Homage, The Mutual Life Gallery, Kingston, November 1998→
Delight in Nature, Mutual Life Gallery, Kingston, March 1987
Jamaican painter and educator.
In 1950 Jamaican painter Dorothy Henriques-Wells was the first Black student to graduate from the Ontario College of Art in Canada (now the Ontario College of Art and Design) obtaining a diploma in painting and drawing. A skilled watercolourist, her artistic ambitions were nurtured at an early age by her parents, who were themselves artists; her father was a jeweller and her mother an oil painter. At age 12 D. Henriques-Wells was placed under the tutelage of Armenian artist Koren Der Harootian (1909-1991) in his studio. K. Der Harootian was one of the most significant contributors to the education of the young Jamaican artists who later became noteworthy pioneers in the country’s art movement. K. Der Harootian encouraged his student’s interest in painting local genre scenes, landscapes, flora and fauna; and these subjects remained a consistent part of D. Henriques Wells’ oeuvre.
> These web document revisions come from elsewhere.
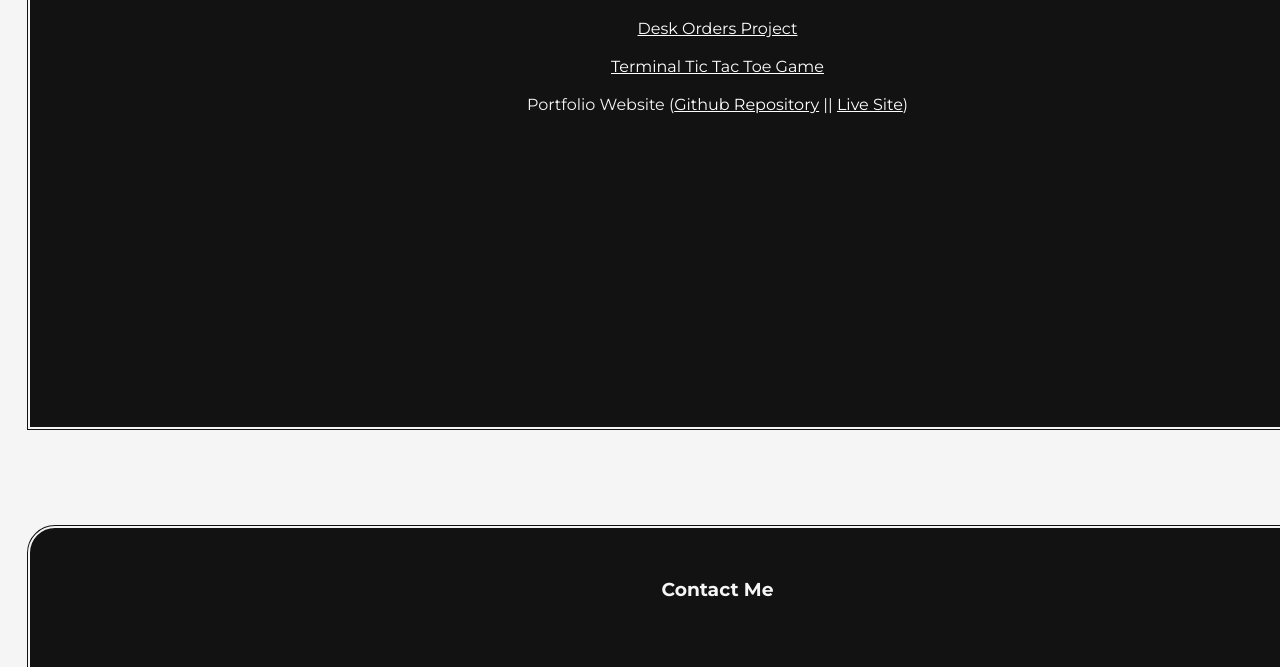
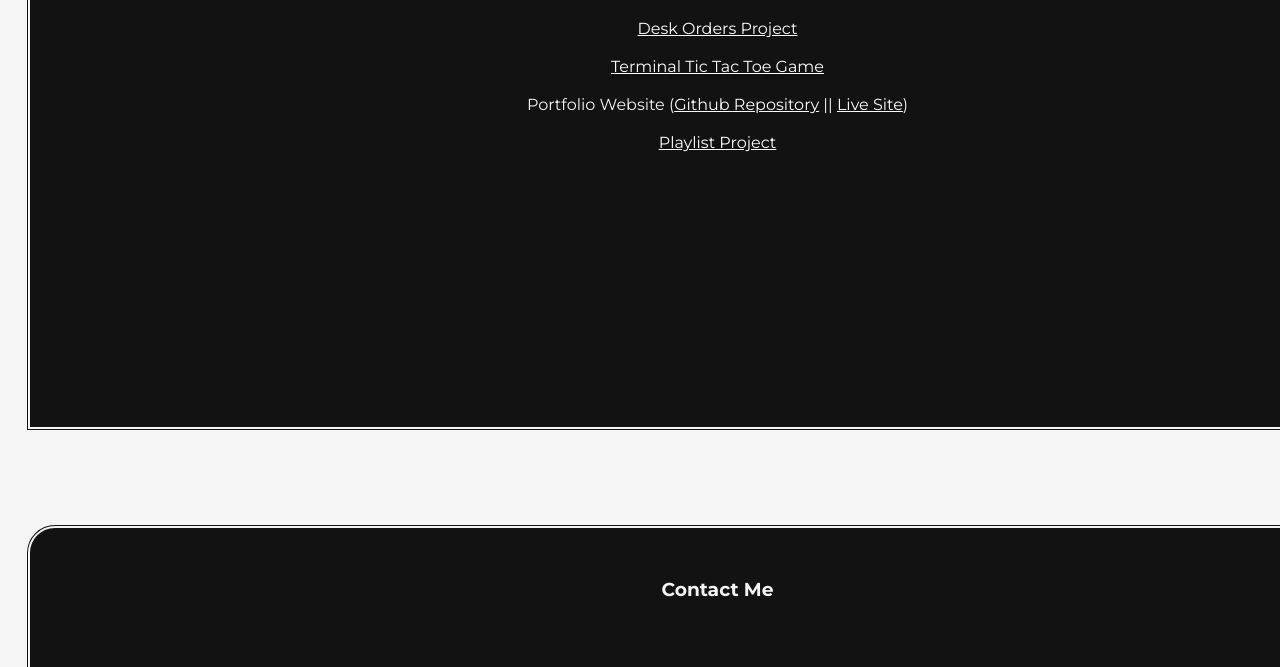
Before and after one commit to cgutie23/Portfolio-Website, a plain HTML site: page index.html in a window 1280 px wide. Shown: the part 3380-4047 px from the top of the page. Drawn offline with Linux system fonts and the light colour scheme; a web font is replaced by a local one.

Commit message:
Update index.html
Adding the Playlist Project to the projects tab

```diff
--- a/index.html
+++ b/index.html
@@ -161,6 +161,8 @@
                 <li><a href="https://github.com/cgutie23/TicTacToe.git" target="_blank" title="Terminal TicTacToe">Terminal Tic Tac Toe Game</a></li>
                 <br>
                 <li>Portfolio Website (<a href="https://github.com/cgutie23/Portfolio-Website.git" target="_blank">Github Repository</a> || <a href="https://christophergutierrez.netlify.app/" target="_blank">Live Site</a>)</li>
+                <br>
+                <li><a href="https://github.com/cgutie23/Playlist-Project.git" target="_blank" title="Playlist Project">Playlist Project</a></li>
             </ul>
         </div>
         <br>
```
She emerged from a generation of Jamaican artists that were eager to redefine the visual art representing their homeland and the people that had previously been dominated by colonial ideals in the pre-twentieth century and early 1900s. Her ebullient use of colour, which became a defining element in her work, was a celebration of the landscape that showed a true delight in nature and a continuous desire to experiment with her medium. Her poetic, sometimes sparse portraits were often meditative. The painting Sanko (c. 1984), done while she was living in Senegal, is a vibrant mix of fluid brushstrokes – with her signature blank background capturing her subject in contemplation and inviting the viewer to share her fascination with personality.
D. Henriques-Wells also dedicated her life to the development of the Jamaican artistic community and the viability of visual arts as a career. To that end she opened a commercial gallery called the Art Wheel in 1968, which represented renowned local artists such as Albert Huie (1920 -2010) and Cecil Baugh (1908-2005) amongst others. She went on to help found the Jamaican Artists and Craftsmen Guild which among other goals sought to dispel the hierarchies between the fine arts and craft. She taught for more than twenty years at some of Jamaica’s leading tertiary institutions including the University of the West Indies and the Mico Teachers’ College. She exhibited numerous times at the Institute of Jamaica’s All Island shows, the Victoria Craft Market Tercentenary as well as in the National Gallery of Jamaica’s Annual National and Biennial exhibitions. In 1987 the Institute of Jamaica awarded D. Henriques-Wells the Silver Musgrave Award for outstanding merit in the field of visual arts.
A text produced as part of the “The Origin of Others” program in partnership with the Clark Art Institute.© Archives of Women Artists, Research and Exhibitions